=== WHAT IS EXPECTED ===
Scan the records for the string "Group" and copy every line that holds it.

=== SOURCE RECORDS ===
━━━━━━━━━━━━━━━━━━━━━━━━━━━━━━
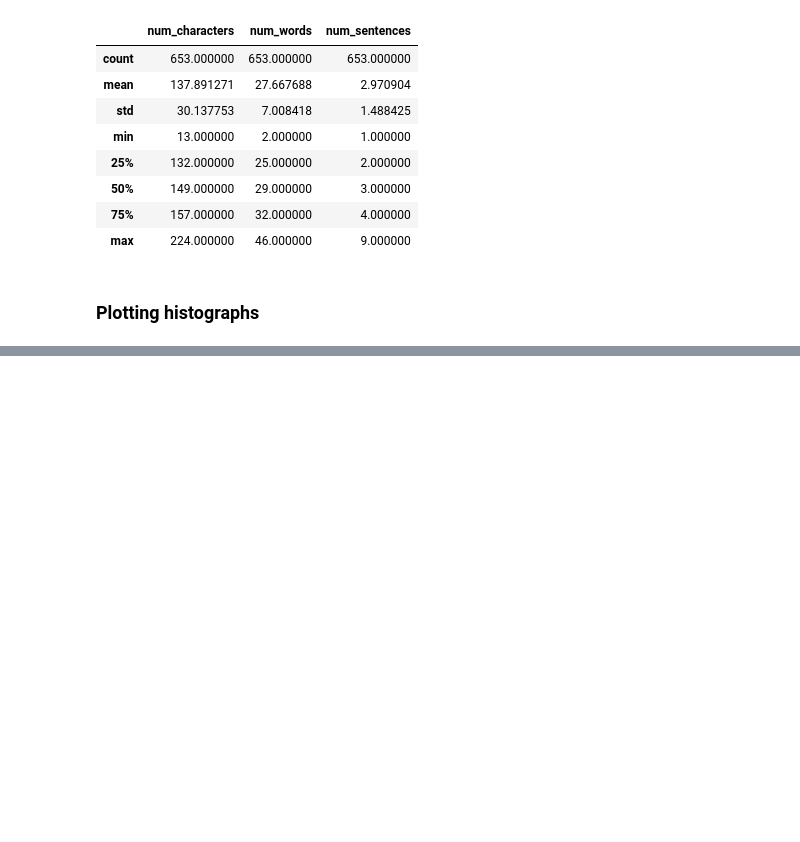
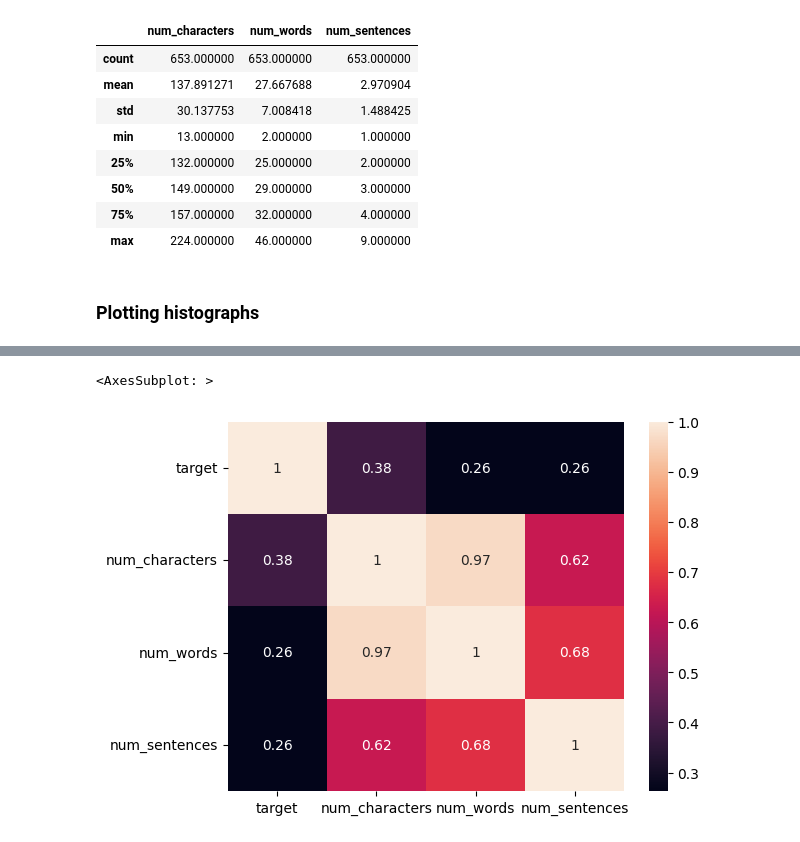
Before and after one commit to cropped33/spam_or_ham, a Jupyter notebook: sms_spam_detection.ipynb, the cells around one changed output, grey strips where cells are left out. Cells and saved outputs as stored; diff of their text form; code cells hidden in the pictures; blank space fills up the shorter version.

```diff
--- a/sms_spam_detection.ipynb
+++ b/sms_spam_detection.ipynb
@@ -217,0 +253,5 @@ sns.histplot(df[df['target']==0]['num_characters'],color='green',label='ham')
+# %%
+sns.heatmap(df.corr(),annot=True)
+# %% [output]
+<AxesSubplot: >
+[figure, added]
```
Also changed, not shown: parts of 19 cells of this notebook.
━━━━━━━━━━━━━━━━━━━━━━━━━━━━━━
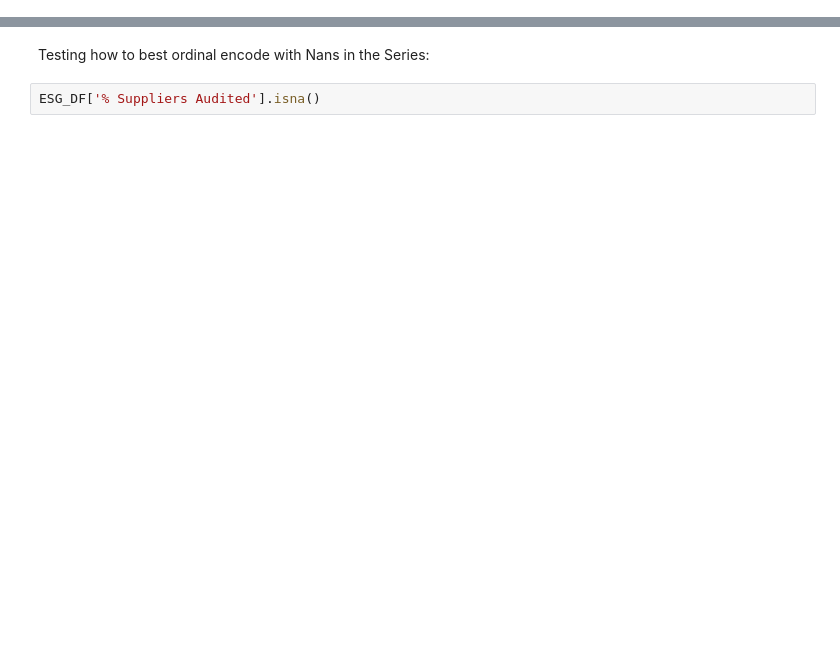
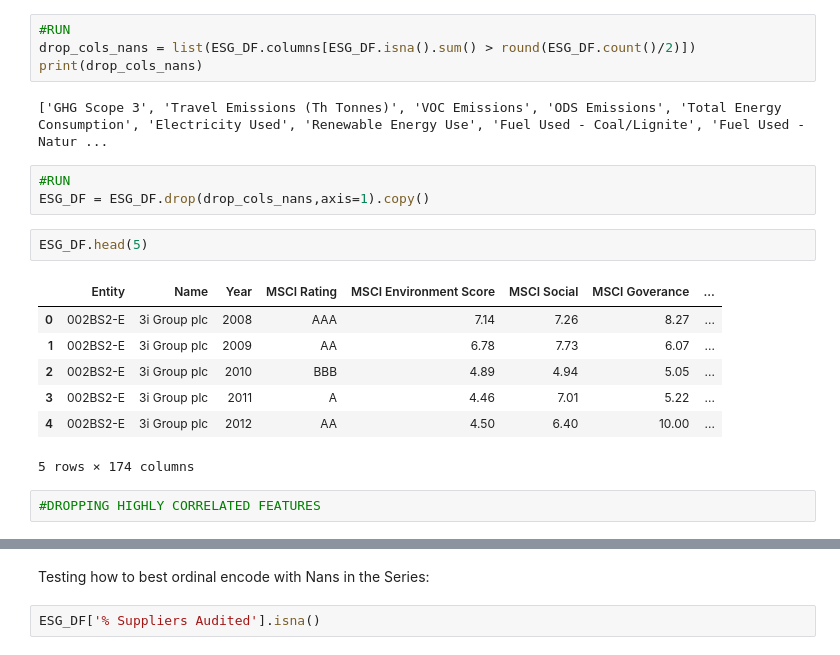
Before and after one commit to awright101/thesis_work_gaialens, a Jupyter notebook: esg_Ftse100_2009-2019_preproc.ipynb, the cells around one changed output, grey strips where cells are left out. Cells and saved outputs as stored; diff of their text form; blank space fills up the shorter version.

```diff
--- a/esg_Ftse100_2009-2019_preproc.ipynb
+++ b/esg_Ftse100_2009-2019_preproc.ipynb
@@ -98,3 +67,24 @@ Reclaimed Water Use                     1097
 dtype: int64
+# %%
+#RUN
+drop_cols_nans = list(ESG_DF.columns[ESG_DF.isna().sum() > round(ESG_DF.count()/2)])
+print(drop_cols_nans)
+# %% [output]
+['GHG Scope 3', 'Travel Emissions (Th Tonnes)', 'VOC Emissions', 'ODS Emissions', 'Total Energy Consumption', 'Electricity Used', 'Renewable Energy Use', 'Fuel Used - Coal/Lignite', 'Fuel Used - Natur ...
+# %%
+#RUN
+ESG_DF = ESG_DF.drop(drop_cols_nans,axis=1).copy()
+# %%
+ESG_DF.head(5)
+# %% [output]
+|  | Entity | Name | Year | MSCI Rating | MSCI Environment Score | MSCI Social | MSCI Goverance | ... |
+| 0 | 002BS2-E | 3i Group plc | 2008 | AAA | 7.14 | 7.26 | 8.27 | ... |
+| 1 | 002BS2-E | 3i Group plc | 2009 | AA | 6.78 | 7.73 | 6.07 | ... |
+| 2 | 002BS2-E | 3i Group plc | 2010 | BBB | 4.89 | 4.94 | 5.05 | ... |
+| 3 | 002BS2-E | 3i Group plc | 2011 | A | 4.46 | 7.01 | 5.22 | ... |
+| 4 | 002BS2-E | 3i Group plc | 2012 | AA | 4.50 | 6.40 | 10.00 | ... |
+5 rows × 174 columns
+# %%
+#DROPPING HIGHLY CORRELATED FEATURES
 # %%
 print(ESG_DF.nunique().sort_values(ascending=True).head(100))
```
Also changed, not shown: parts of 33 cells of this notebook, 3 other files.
━━━━━━━━━━━━━━━━━━━━━━━━━━━━━━
=== REPLY ===
+| 0 | 002BS2-E | 3i Group plc | 2008 | AAA | 7.14 | 7.26 | 8.27 | ... |
+| 1 | 002BS2-E | 3i Group plc | 2009 | AA | 6.78 | 7.73 | 6.07 | ... |
+| 2 | 002BS2-E | 3i Group plc | 2010 | BBB | 4.89 | 4.94 | 5.05 | ... |
+| 3 | 002BS2-E | 3i Group plc | 2011 | A | 4.46 | 7.01 | 5.22 | ... |
+| 4 | 002BS2-E | 3i Group plc | 2012 | AA | 4.50 | 6.40 | 10.00 | ... |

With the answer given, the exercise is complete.